Is a bail out system used?
The STEPDive system has a maximum depth of 5m, hence no additional air or emergency bail out mechanisms are required. Additionally, as the depth can be limited for the age/ability of the student, this ensures that they reach a level of comfort before progressing and reduces the likelihood of panic in an emergency situation.
How do you control your buoyancy?
Buoyancy is far more complex in regular SCUBA diving. For SCUBA, the tank size, material (aluminium or steel), changing weight as air is consumed plus a diver’s understanding of breathing techniques and BCD usage all contribute. STEPDive by comparison is incredibly easy! After completing a buoyancy test (usually only 1 – 2 kgs is required), a students position in the water is simply controlled by their breathing. Hence, the sensation of neutral buoyancy is enhanced (from wearing less equipment) and a greater understanding of how the lungs affect buoyancy underwater is developed – a key stepping stone towards a future peak performance buoyancy course.

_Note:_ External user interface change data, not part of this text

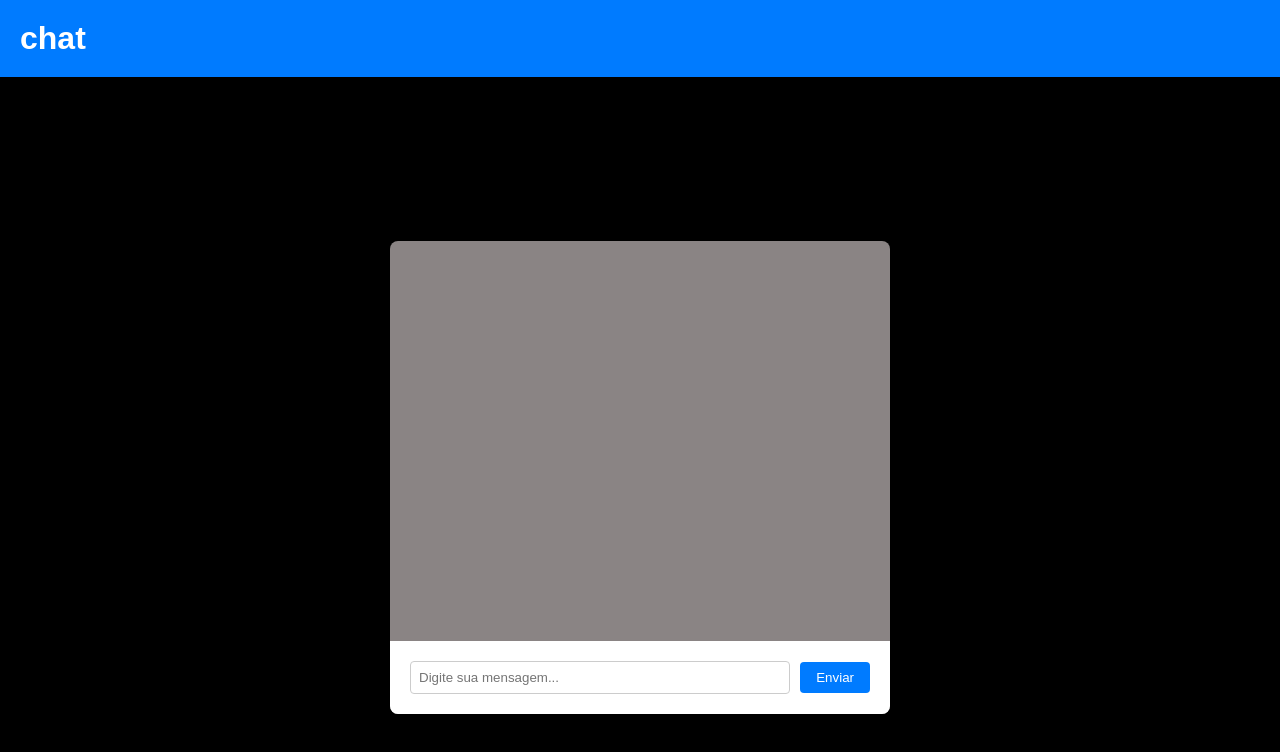
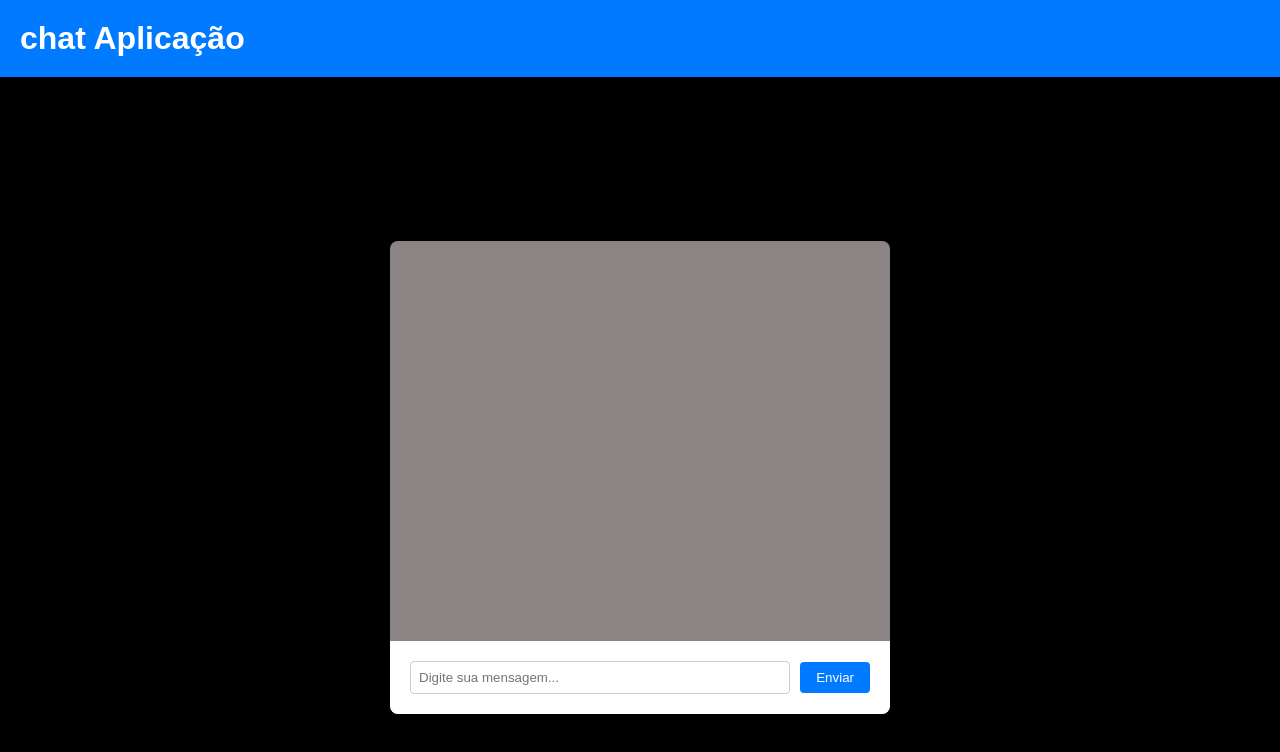
Before and after one commit to isaias-B-Oliveira/projetos-simples, a plain HTML site: page chat/APLICACAO_CHAT/index.html in a window 1280 px wide. Drawn offline with Linux system fonts and the light colour scheme.

Commit message:
adicionando projetos de chat

```diff
--- a/chat/APLICACAO_CHAT/index.html
+++ b/chat/APLICACAO_CHAT/index.html
@@ -8,7 +8,7 @@
 </head>
 <body>
     <header>
-        <h1>chat </h1>
+        <h1>chat Aplicação </h1>
       </header>
       <div class="container">
         <div class="chat-window">
```
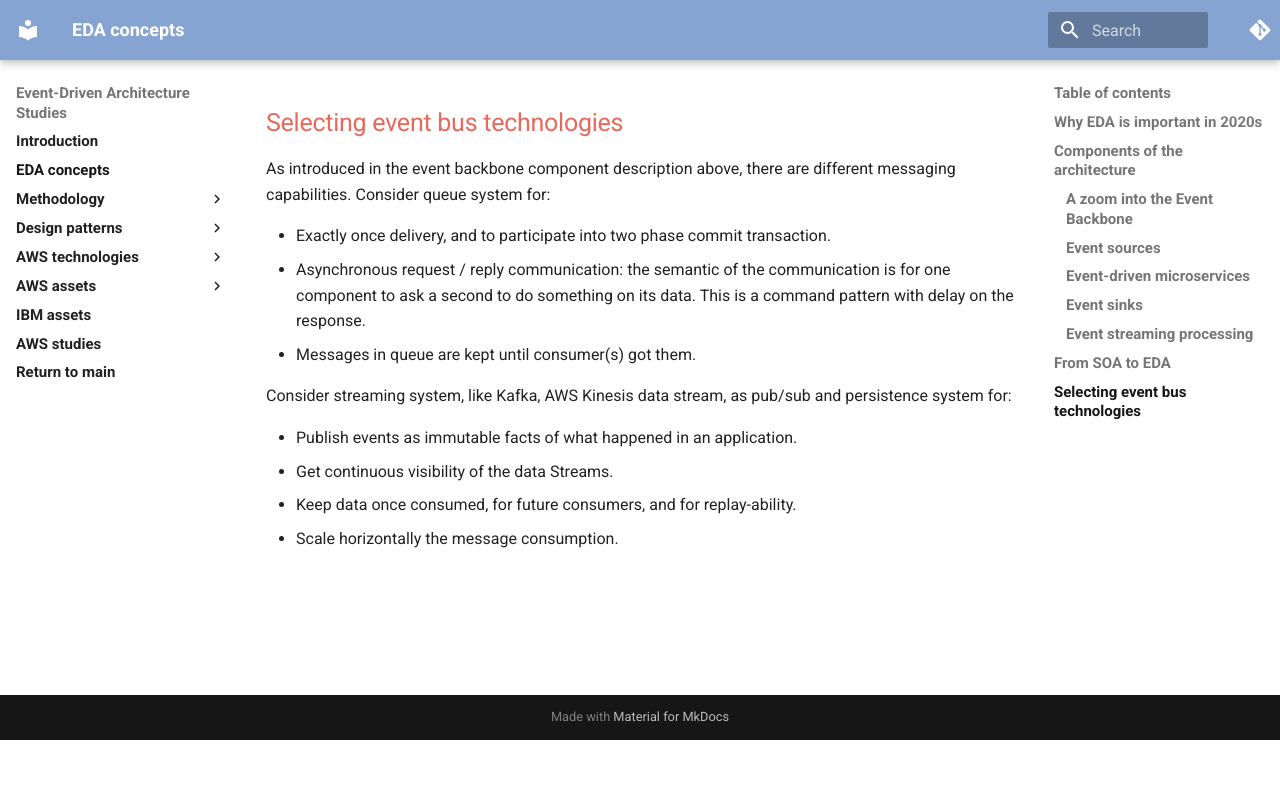
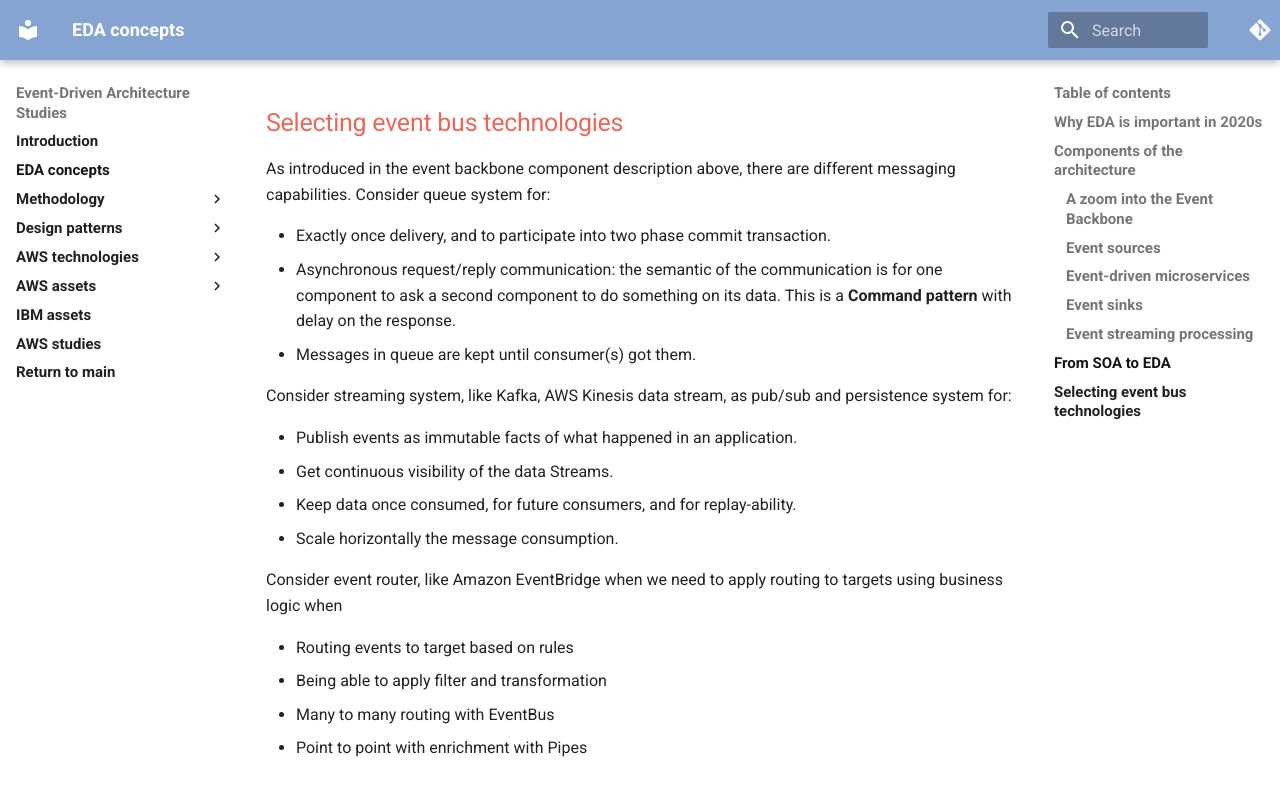
Before and after one commit to jbcodeforce/eda-studies, an MkDocs documentation site: the page built from docs/eda.md, in a window 1280 px wide and 900 px high, scrolled down 10097 px. Shown: the top 796 px of the window. Built offline with MkDocs 1.6.1 and Material for MkDocs 9.7.7, drawn with Linux system fonts in a browser that asks for light colours; comment, search, counter and statistics services are not loaded; before the commit the page ends 10837 px from its top, so only the background shows below that.

```diff
--- a/docs/eda.md
+++ b/docs/eda.md
@@ -164,7 +164,7 @@ In the autonomous car rideexample, choreography may be used, as it seems that so
 As introduced in the event backbone component description above, there are different messaging capabilities. Consider queue system for:
 
 * Exactly once delivery, and to participate into two phase commit transaction.
-* Asynchronous request / reply communication: the semantic of the communication is for one component to ask a second to do something on its data. This is a command pattern with delay on the response.
+* Asynchronous request/reply communication: the semantic of the communication is for one component to ask a second component to do something on its data. This is a **Command pattern** with delay on the response.
 * Messages in queue are kept until consumer(s) got them.
 
 Consider streaming system, like Kafka, AWS Kinesis data stream, as pub/sub and persistence system for:
@@ -173,3 +173,10 @@ Consider streaming system, like Kafka, AWS Kinesis data stream, as pub/sub and p
 * Get continuous visibility of the data Streams.
 * Keep data once consumed, for future consumers, and for replay-ability.
 * Scale horizontally the message consumption.
+
+Consider event router, like Amazon EventBridge when we need to apply routing to targets using business logic when
+
+* Routing events to target based on rules
+* Being able to apply filter and transformation
+* Many to many routing with EventBus
+* Point to point with enrichment with Pipes
```
Also changed, not shown: docs/solutions/autonomous-car/es-duplicate-evt.md (+9 -2 lines).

What happens in an ‘out of air’ scenario?
An out of air situation should always be avoided and is risky in any scenario. Within the training, anyone who dives deeper than 1m will have the appropriate knowledge to avoid this situation entirely. However, should it occur, the shallow depths of the system and the remaining low pressure in the tank and hoses will still allow users several breaths to comfortably get to the surface.
Does someone always need to be present at the surface?
Children never dive alone – there is always a SCUBA certified adult/dive professional joining them underwater and managing the system. In a busy boating area, it is recommended that an additional person be present on surface lookout.